We talk about how things happen the way the need to, and that she had been what I needed then. She tells me that she thinks we are at the same place we would have been if she had insisted on focusing on resources and coping skills first. We talk about how I am allowed to talk about things already discussed, and how it’s okay to bring something up again and again. She says that now I can really start to process and work through it all.
After that, we are both silent for a few minutes, focusing on our pictures. Bea suddenly sets her picture down, and looks at me. “Are you feeling as though I’m not listening to you because I’m coloring? Is that making it hard for you to say what you were thinking?”
I shake my head. “No….you can color. That’s not…that’s not why it’s hard to talk right now.” It’s almost easier, in a way, because she isn’t looking at me when she is coloring. I just can’t get the words out.
“Okay. I just wanted to be sure. Because I am listening, and I do want to hear what you have to say,” she says gently.
“Okay.” I focus on coloring again, this time with a bright orange pencil. “I just…I can’t say it right now.”
“That’s okay. We have lots of time. You’ll say it when you are ready.” She is so reassuring, so calm and confident that things will be okay. And, for the first time, I think I believe her.
We wrap things up, and I tell her that maybe I will write it down, or talk about it on Thursday. She tells me she is listening, and here, whenever I’m ready.
When I’m in my car, I think about it. The idea, the thought just won’t stop running through my mind.
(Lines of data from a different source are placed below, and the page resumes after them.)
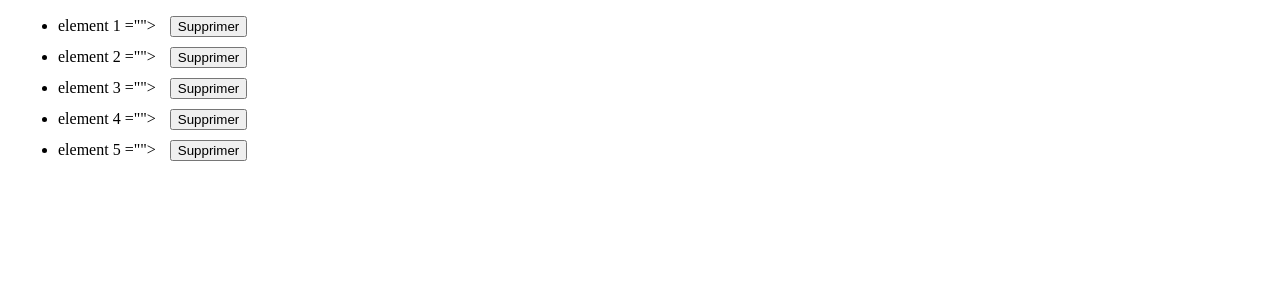
Repository: arione15/Livre_Serrion-Vue.js
Page: liste_ch3.html
An editor plug-in stored every save of this project. The page is shown before and after a run of saves, followed by the edit.
The browser window is 1280 px wide. The pictures show the whole page.

Above is the page before, as saved 2021-09-07 13:49:21.

After the next 2 saves:
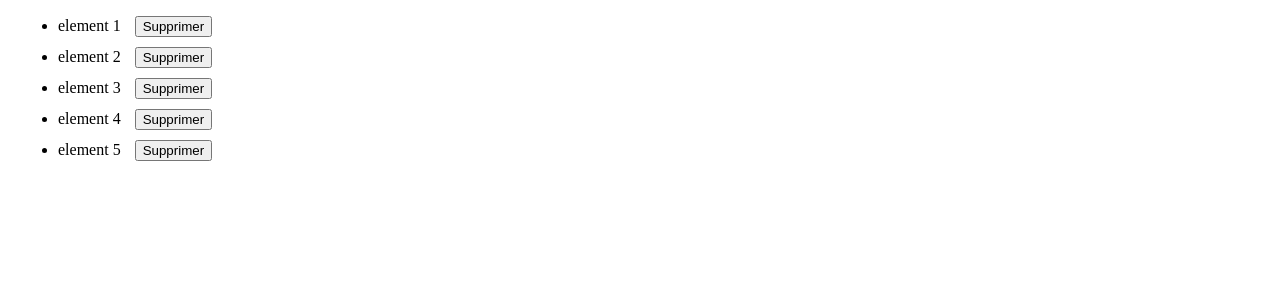
The 2 saves are shown as one change because they came seconds apart.
The last was saved 9 s later.
--- a/liste_ch3.html
+++ b/liste_ch3.html
@@ -25,7 +25,7 @@
                         <span v-if="!element.modifyOn"
                             v-on:dblclick="modifier(element)"> {{ element.text }} </span>
                         <input type="text" v-else style="width:100px;"
-                        v-bind:value=""="">
+                        v-bind:value="element.text">
 
 
                         <button @click="supprimer(element)" style="margin-left:10px;">Supprimer</button>
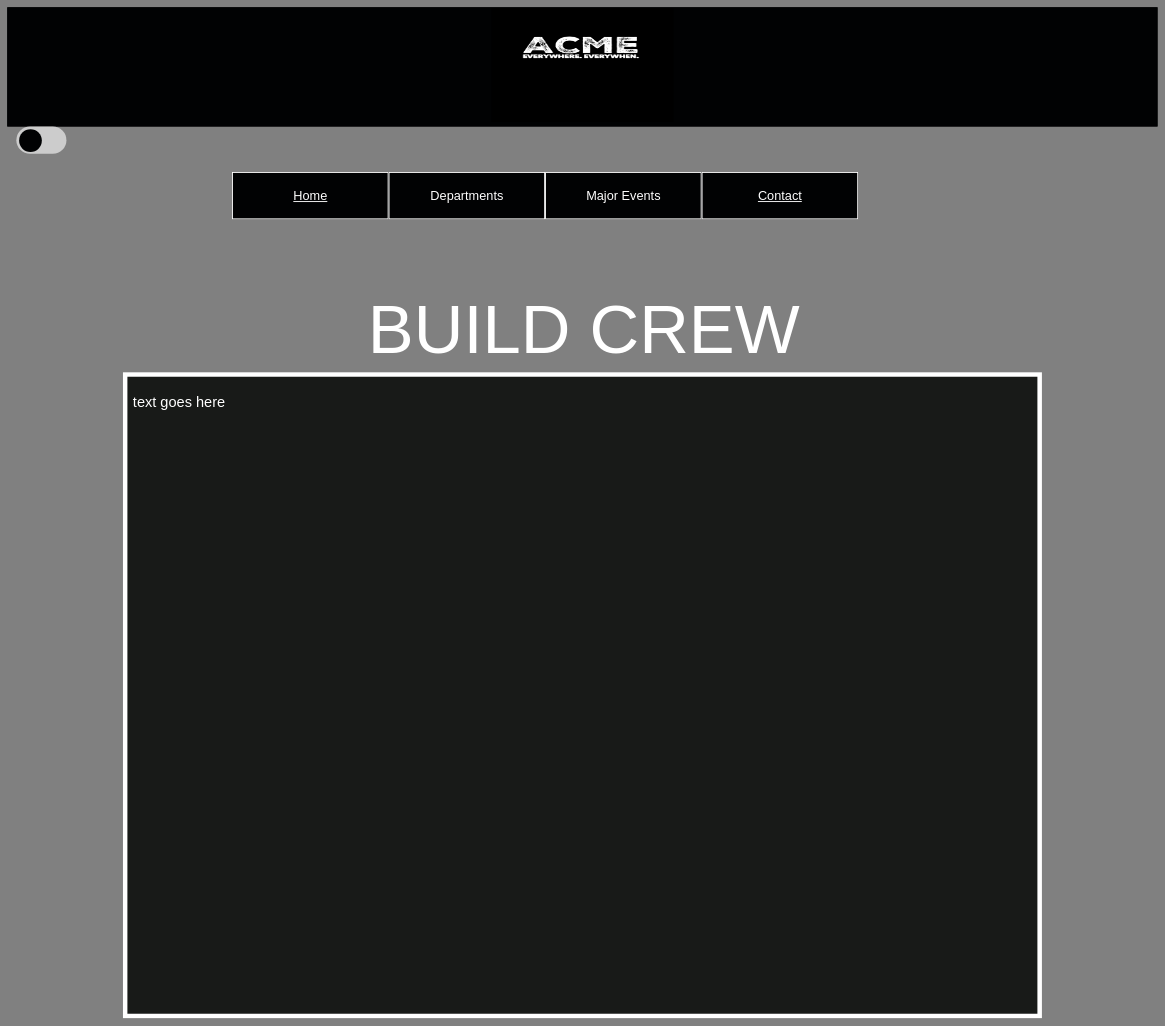
Repository: omega7379/omega7379.github.io
Page: itSupport.html
These files come from the project's save history. The page is drawn as it stood at one moment and after the next save; the edit follows.
The browser window is 1280 px wide. The pictures show the whole page, at 91% of full size.

Above is the page before, as saved 2022-06-20 22:46:04.

After the next save:
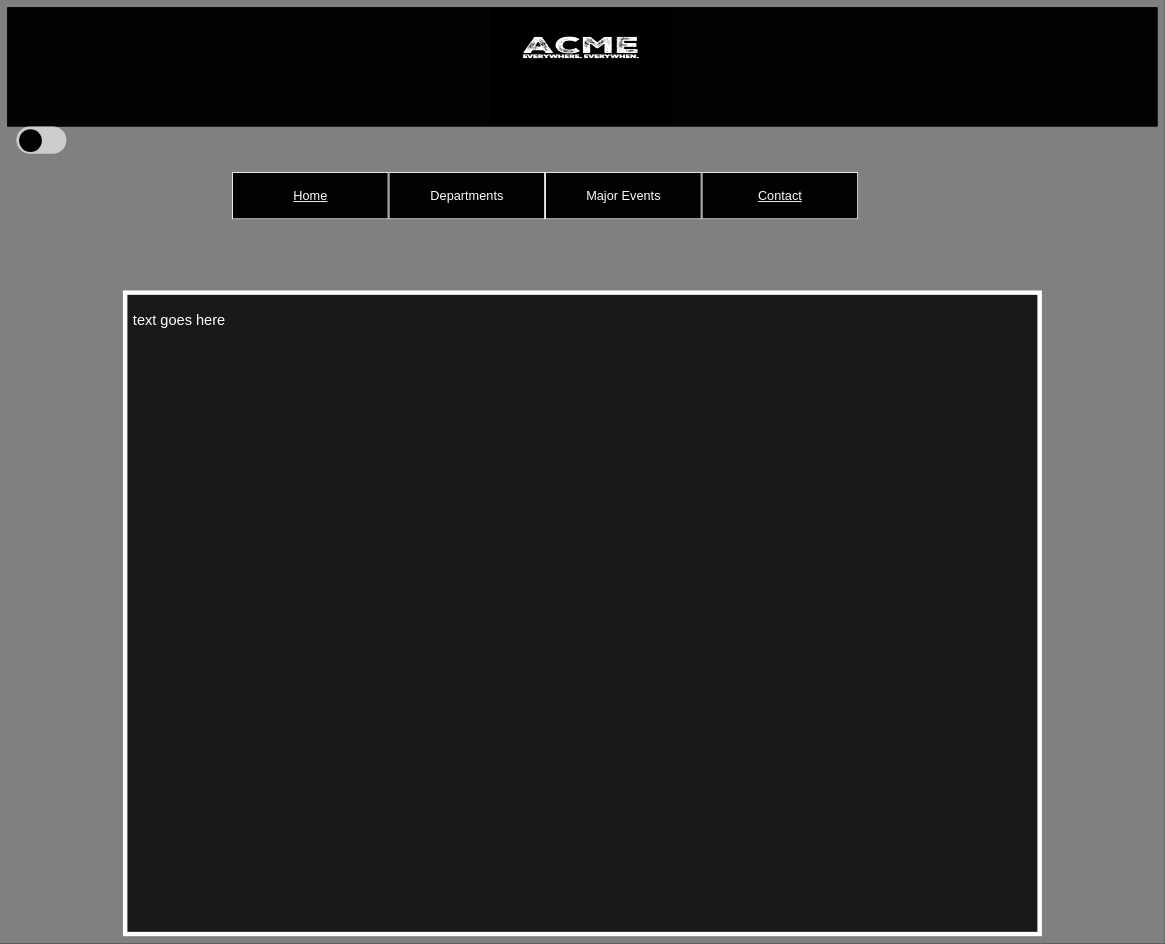
Saved 6 s later.
--- a/itSupport.html
+++ b/itSupport.html
@@ -91,7 +91,7 @@
             </div>
         </br></br></br>
             <div class="title">
-                <p>BUILD CREW</p>
+                <p></p>
             </div>
             <!--main table holding the contents of the page-->
             <div class="contentTable">
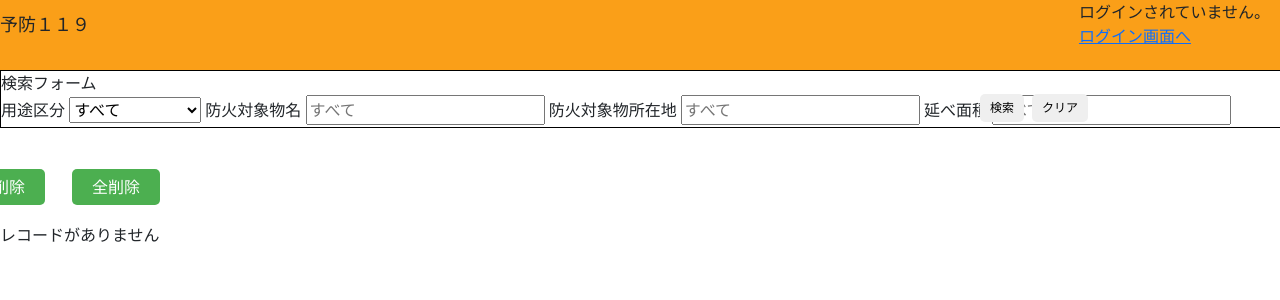
Repository: akarisuki/docker-taishobutu_app
Page: http://localhost/taishobutu_app/taishobutu/taishobutu_index.php
The author's editor kept a copy of each file at every save. The page is drawn from the files as they stood at one save, then again after the next save.
The browser window is 1280 px wide. The pictures show the whole page.
The page is run by PHP 8.4 with error messages shown; the project is at /var/www/html/. Style sheets and scripts are compiled from the project's sources, by tool versions that may differ from the author's. The database holds what the project's SQL file puts in it.

Above is the page before, as saved 2023-12-29 11:20:24.
Console error: ReferenceError: $ is not defined

After the next save:
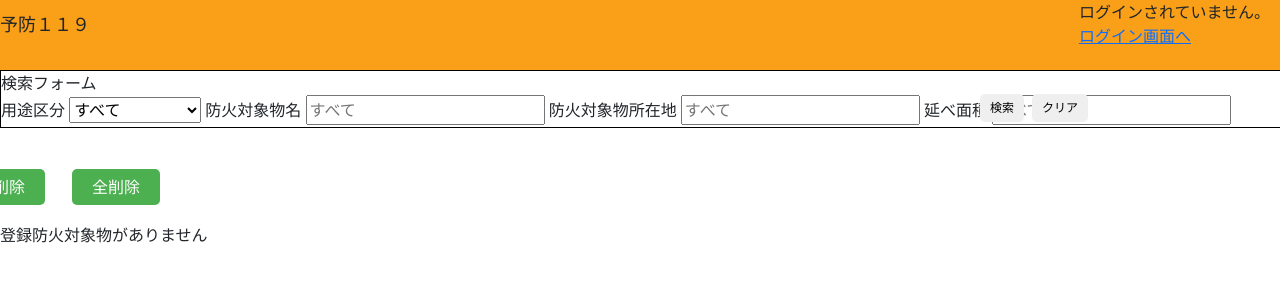
Saved 100 s later.
--- a/src/taishobutu_app/taishobutu/taishobutu_index.php
+++ b/src/taishobutu_app/taishobutu/taishobutu_index.php
@@ -155,7 +155,7 @@ while(true) {
 }
 
 if ($result_count === 0) {
-    echo "<div class='no-lecord'><p>レコードがありません</p></div>";
+    echo "<div class='no-records'><p>登録防火対象物がありません</p></div>";
 } else {
     echo "<table class='excel-style'>";
     echo "<thead>";
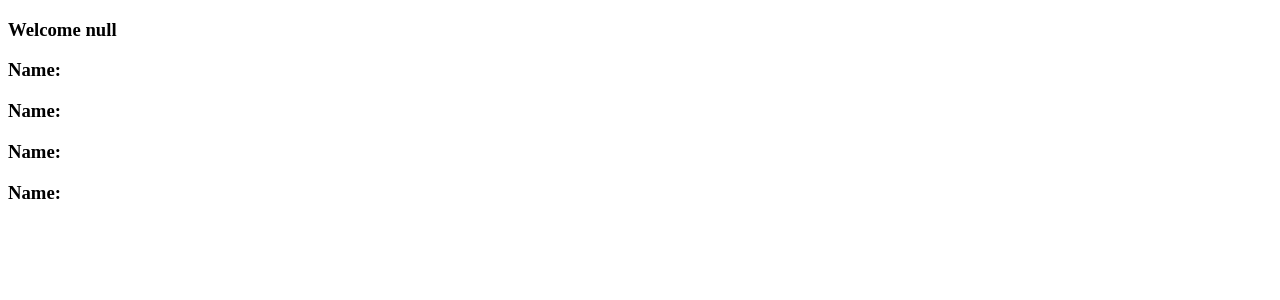
Repository: Senyadt2/Projects-On-Java
Page: http://localhost/RegisterLogin/profile.jsp
The author's editor kept a copy of each file at every save. The page is drawn from the files as they stood at one save, then again after the next save.
The browser window is 1280 px wide. The pictures show the whole page.
The page is served by Tomcat 10.

Above is the page before, as saved 2024-03-26 04:25:29.

After the next save:
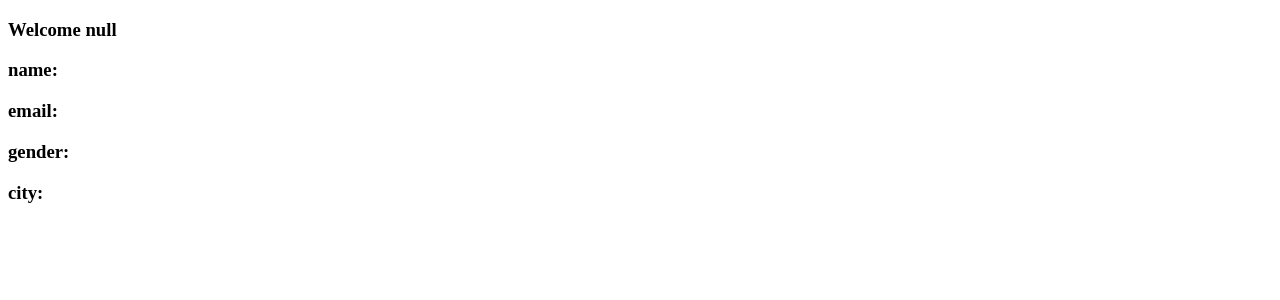
Saved 19 s later.
--- a/RegisterLogin/src/main/webapp/profile.jsp
+++ b/RegisterLogin/src/main/webapp/profile.jsp
@@ -9,10 +9,10 @@
 <body>
 <% String emailString = (String) session.getAttribute("emailString");%>
 	<h3>Welcome <%= emailString  %> </h3>
-	<h3>Name: </h3>
-	<h3>Name: </h3>
-	<h3>Name: </h3>
-	<h3>Name: </h3>
+	<h3>name: </h3>
+	<h3>email: </h3>
+	<h3>gender: </h3>
+	<h3>city: </h3>
 
 </body>
 </html>
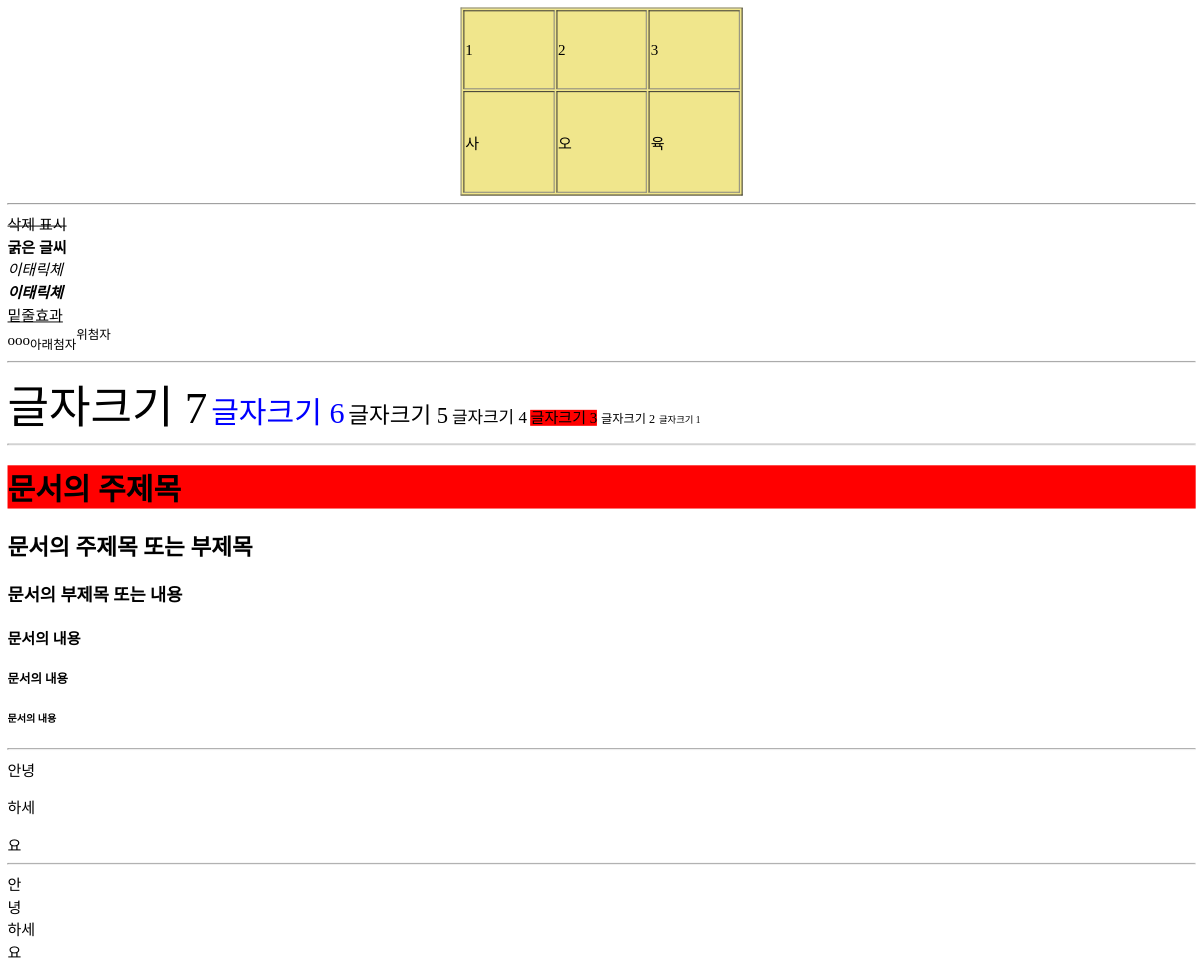
Repository: hui-Joo/html
Page: html/day01.html
An editor plug-in stored every save of this project. The page is shown before and after the next save, followed by the edit.
The browser window is 1280 px wide. The pictures show the whole page, at 94% of full size.

Above is the page before, as saved 2021-10-04 05:22:28.

### html/day01.html
<!DOCTYPE html>
<html>
<head>
<meta charset="utf-8"> <!-- 이건 없어됨 꺽쇠 느낌표 바바가 주석임 -->
<title>Insert title here</title>
</head>
<!--
<body text="white" bgcolor="black">
-->
<body>

<table border="1" align="center" height="200" width="300" bgcolor="khaki">
	<tr>
		<td>1</td><td>2</td><td>3</td>

	</tr>
	<tr>
		<td>사</td><td>오</td><td>육</td>

	</tr>
</table>

<hr>

<strike>삭제 표시</strike><br>
<b>굵은 글씨</b><br>
<i>이태릭체</i><br>
<i><b>이태릭체</b></i><br>
<u>밑줄효과</u><br>
ooo<sub>아래첨자</sub><sup>위첨자</sup>

<hr>

<font size="7">글자크기 7</font>
<font size="6" face="궁서체" color='blue'>글자크기 6</font>
<font size="5">글자크기 5</font>
<font size="4">글자크기 4</font>
<font size="3" style="background-color: red;">글자크기 3</font>
<font size="2">글자크기 2</font>
<font size="1">글자크기 1</font>

<hr>

<h1 style="background-color: red;">문서의 주제목</h1>
<h2>문서의 주제목 또는 부제목</h2>
<h3>문서의 부제목 또는 내용</h3>
<h4>문서의 내용</h4>
<h5>문서의 내용</h5>
<h6>문서의 내용</h6>

<hr>
	안녕
	<p>하세</p>
	요
<hr>
	안<br>녕<br>
	하세<br>
	요
<!--
	안녕하세요~
-->
</body>
</html>

After the next save:
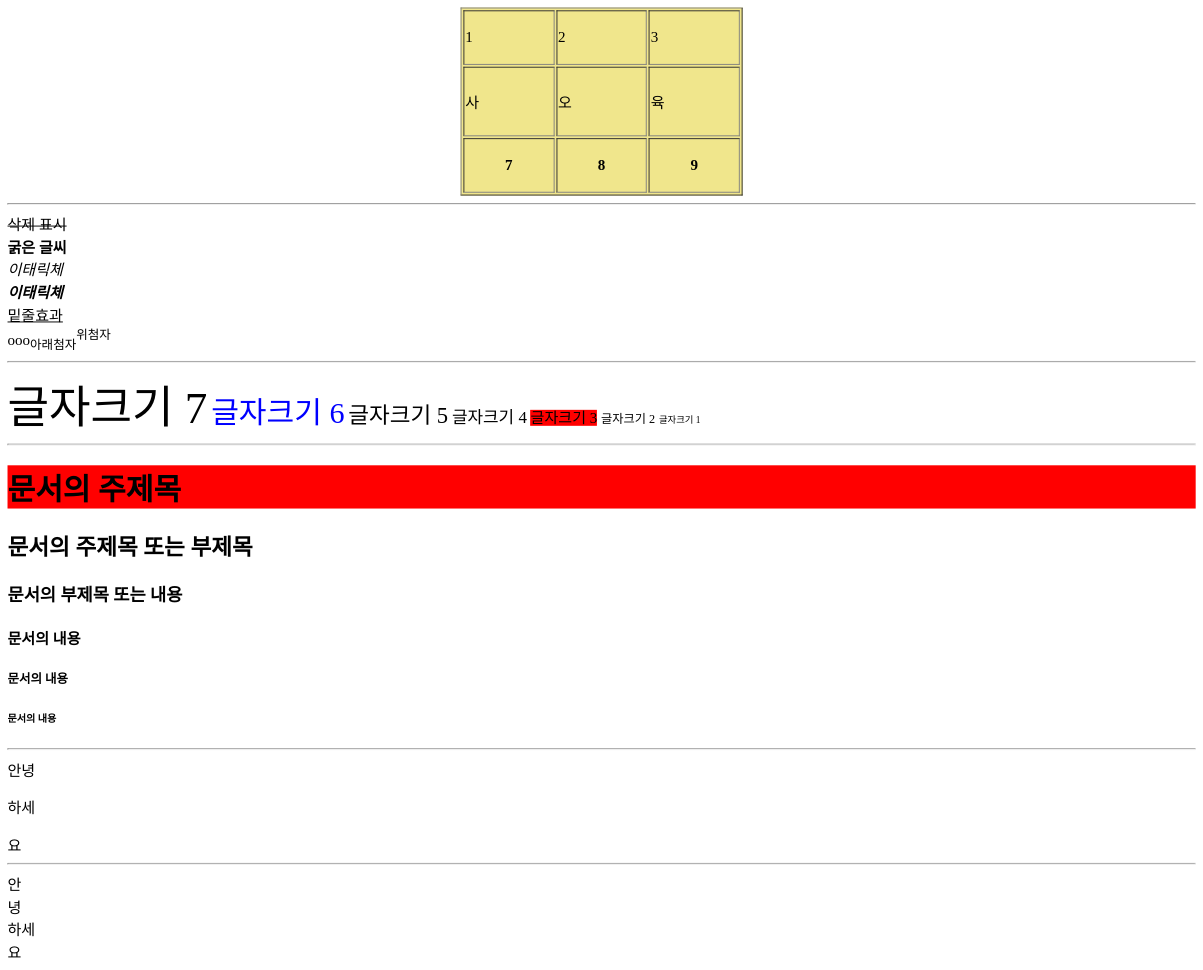
Saved 66 s later.
--- a/html/day01.html
+++ b/html/day01.html
@@ -16,6 +16,10 @@
 	</tr>
 	<tr>
 		<td>사</td><td>오</td><td>육</td>
+
+	</tr>
+	<tr>
+		<th>7</th><th>8</th><th>9</th>
 
 	</tr>
 </table>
I blame myself, I blame my parents, I’m hurt that no adult in my life noticed, but I can’t put any of the blame on him. Why is that? I’m afraid that if I let myself blame him, even a little bit, a massive amount of anger and rage and hurt and pain and tears will be unleashed. I’m afraid I will have to face the fact that I had no control, and that terrifies me. I think I will drown in the anger and hurt, and the loss of control will kill me. I can’t say the thought out loud because then it will be real, and I’ll have to examine it and wonder about it and talk about it. And I’m afraid Bea will be happy I’m thinking these things, thinking in this new way, and she will want me to face all of it. I can’t do it. I just can’t do. And still, I think, what if? What if I could put some of the blame on him? What if?